Few large companies offering free health care coverage want to continue that commitment, said Bill Sharon, a senior vp in the Tampa, Fla., office of Aon Consulting. Of those that maintain 100% coverage, "they're probably stuck in some legacy environment either because of union contracts or other promises made, but probably over time (they) would want to move out of that and get more in line with the rest of the industry."
The number of large employers that offer 100% employer-paid coverage has declined over the past several years (see chart).
Nationally, employers pay about 80% of the health care premium, with employees paying the balance, said Helen Darling, president of the Washington-based National Business Group on Health, whose members are mostly large companies.
Employer contribution percentages vary by industry and region, she added. Employers in the South and Southwest, where there tends to be less union activity, pay a lower percentage of premiums, on average, Ms. Darling said.
Among smaller employers, however, the story is very different.
Using data from a survey of U.S. employers in the Medical Expenditure Panel Survey-Insurance Component, economists Alice Zawacki of the U.S. Census Bureau in Washington and Amy K. Taylor of the Agency for Healthcare Research & Quality in Rockville, Md., found that "establishments," or locations where business activities take place, were more likely to pay 100% of the premium if they were young, small and had higher-paid workforces.
"It is more likely that a large establishment will offer insurance than a small establishment," Ms. Taylor said, "but among all establishments that offer insurance, the small ones are more likely to pay 100% than large ones."
Why small firms are more apt to cover the full cost of premiums is a matter of speculation.
"The employers may be trying to encourage more workers to enroll in the plan in order to lower the premium," Ms. Zawacki said. In some states, employers' premium contribution may be designed to ensure that employers meet minimum participation requirements, she said.
Once an employer offers full coverage, however, reducing its contribution to the premium can be a delicate exercise, particularly if benefits are negotiated in collective bargaining, experts agree.
That was the situation in California in 2003, when workers at several large supermarket chains, which had previously covered 100% of the health insurance premium for union workers, went on strike.
"One of the big issues in the contract negotiations leading to the strike and lockout was the grocers were looking to initially reduce their contribution toward health care and wanted to get away from maintenance of benefits," said Ken Jacobs, chair of the University of California, Berkeley Center for Labor Research and Education.
The resulting contract, which required workers to contribute 20% of the premium and imposed longer waiting periods for coverage of new workers, "really did drastically reduce health benefits for new workers in Southern California," Mr. Jacobs said.

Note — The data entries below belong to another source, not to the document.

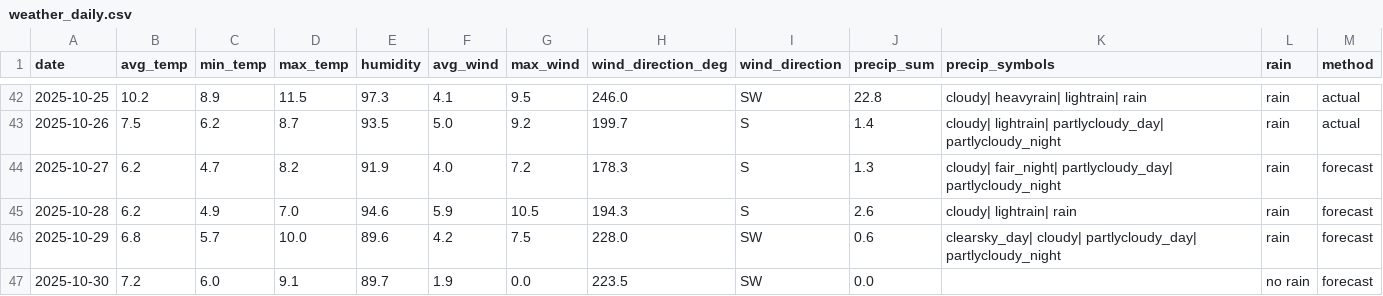
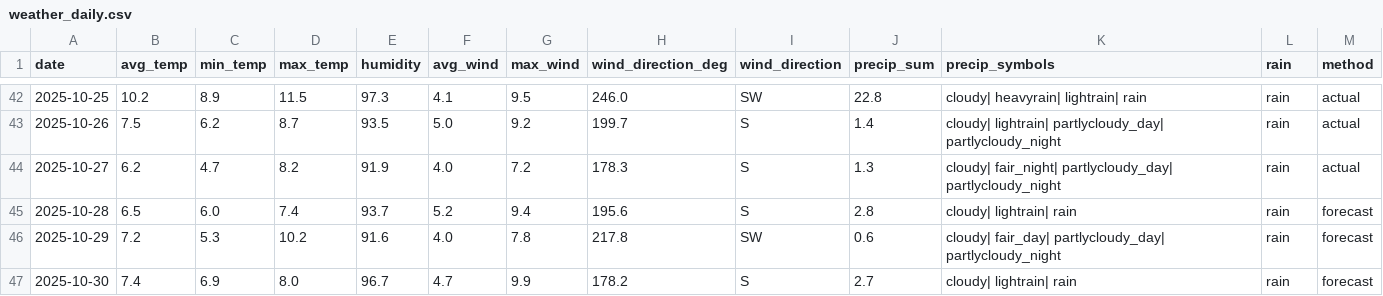
Before and after one commit to OlegChernodon/oc_public_reporitory, a CSV file: weather_daily.csv, drawn as a sheet; only a part is shown, gaps mark what is left out; the diff covers the shown part only.

Commit message:
Update weather_daily.csv (auto) 2025-10-28 03:52

```diff
--- a/weather_daily.csv
+++ b/weather_daily.csv
@@ -43,5 +43,5 @@ date,avg_temp,min_temp,max_temp,humidity,avg_wind,max_wind,wind_direction_deg,wi
 2025-10-26,7.5,6.2,8.7,93.5,5.0,9.2,199.7,S,1.4,cloudy| lightrain| partlycloudy_day| partlycloudy_night,rain,actual
-2025-10-27,6.2,4.7,8.2,91.9,4.0,7.2,178.3,S,1.3,cloudy| fair_night| partlycloudy_day| partlycloudy_night,rain,forecast
-2025-10-28,6.2,4.9,7.0,94.6,5.9,10.5,194.3,S,2.6,cloudy| lightrain| rain,rain,forecast
-2025-10-29,6.8,5.7,10.0,89.6,4.2,7.5,228.0,SW,0.6,clearsky_day| cloudy| partlycloudy_day| partlycloudy_night,rain,forecast
-2025-10-30,7.2,6.0,9.1,89.7,1.9,0.0,223.5,SW,0.0,,no rain,forecast
+2025-10-27,6.2,4.7,8.2,91.9,4.0,7.2,178.3,S,1.3,cloudy| fair_night| partlycloudy_day| partlycloudy_night,rain,actual
+2025-10-28,6.5,6.0,7.4,93.7,5.2,9.4,195.6,S,2.8,cloudy| lightrain| rain,rain,forecast
+2025-10-29,7.2,5.3,10.2,91.6,4.0,7.8,217.8,SW,0.6,cloudy| fair_day| partlycloudy_day| partlycloudy_night,rain,forecast
+2025-10-30,7.4,6.9,8.0,96.7,4.7,9.9,178.2,S,2.7,cloudy| lightrain| rain,rain,forecast
```
Also changed, not shown: 1 added row and 21 edited cells elsewhere in this file.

As of last September, for example, 44,000 workers had been hired at the supermarkets since the new contract took effect in 2004 between Albertson's Inc., Ralph's Grocery Co. and Vons and members of the United Food and Commercial Workers union; of those, only 29% had worked long enough to qualify for coverage, Mr. Jacobs said. That low rate of eligibility is a result of high turnover in the workforce, new 12- to 18-month waiting periods for individual health coverage and a 30-month waiting period for family coverage. As a result, only 7% of new workers have health care coverage under the plan, he said.
Waiting periods as well as the amount the employer contributes have been among the top issues for workers and the supermarkets as negotiations continued last month on a new contract, Mr. Jacobs said.
"I think no one wants to go back through a strike as they did three years ago," he said.